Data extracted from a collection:

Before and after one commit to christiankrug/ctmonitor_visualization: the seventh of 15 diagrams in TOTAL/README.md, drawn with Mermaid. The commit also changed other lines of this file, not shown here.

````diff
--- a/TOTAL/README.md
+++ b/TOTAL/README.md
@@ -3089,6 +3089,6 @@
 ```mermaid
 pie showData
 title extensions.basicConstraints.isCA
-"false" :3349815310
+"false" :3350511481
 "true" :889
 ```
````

* * *

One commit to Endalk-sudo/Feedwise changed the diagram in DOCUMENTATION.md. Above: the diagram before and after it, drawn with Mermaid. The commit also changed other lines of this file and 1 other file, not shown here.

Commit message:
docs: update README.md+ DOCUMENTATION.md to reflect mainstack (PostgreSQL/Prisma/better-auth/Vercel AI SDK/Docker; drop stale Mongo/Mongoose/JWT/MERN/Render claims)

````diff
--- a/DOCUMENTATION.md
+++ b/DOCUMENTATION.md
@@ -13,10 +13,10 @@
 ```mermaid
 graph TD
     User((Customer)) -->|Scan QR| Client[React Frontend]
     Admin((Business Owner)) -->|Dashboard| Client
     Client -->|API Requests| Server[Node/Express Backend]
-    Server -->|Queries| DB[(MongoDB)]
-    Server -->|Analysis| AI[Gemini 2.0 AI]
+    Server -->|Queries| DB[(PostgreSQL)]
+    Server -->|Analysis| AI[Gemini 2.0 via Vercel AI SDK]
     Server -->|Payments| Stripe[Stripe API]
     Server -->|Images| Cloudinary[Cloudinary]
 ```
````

• _Prompt_
List each line of the entries that holds the string "DOCUMENTATION".

• _Expected output_
One commit to Endalk-sudo/Feedwise changed the diagram in DOCUMENTATION.md. Above: the diagram before and after it, drawn with Mermaid. The commit also changed other lines of this file and 1 other file, not shown here.
docs: update README.md+ DOCUMENTATION.md to reflect mainstack (PostgreSQL/Prisma/better-auth/Vercel AI SDK/Docker; drop stale Mongo/Mongoose/JWT/MERN/Render claims)
--- a/DOCUMENTATION.md
+++ b/DOCUMENTATION.md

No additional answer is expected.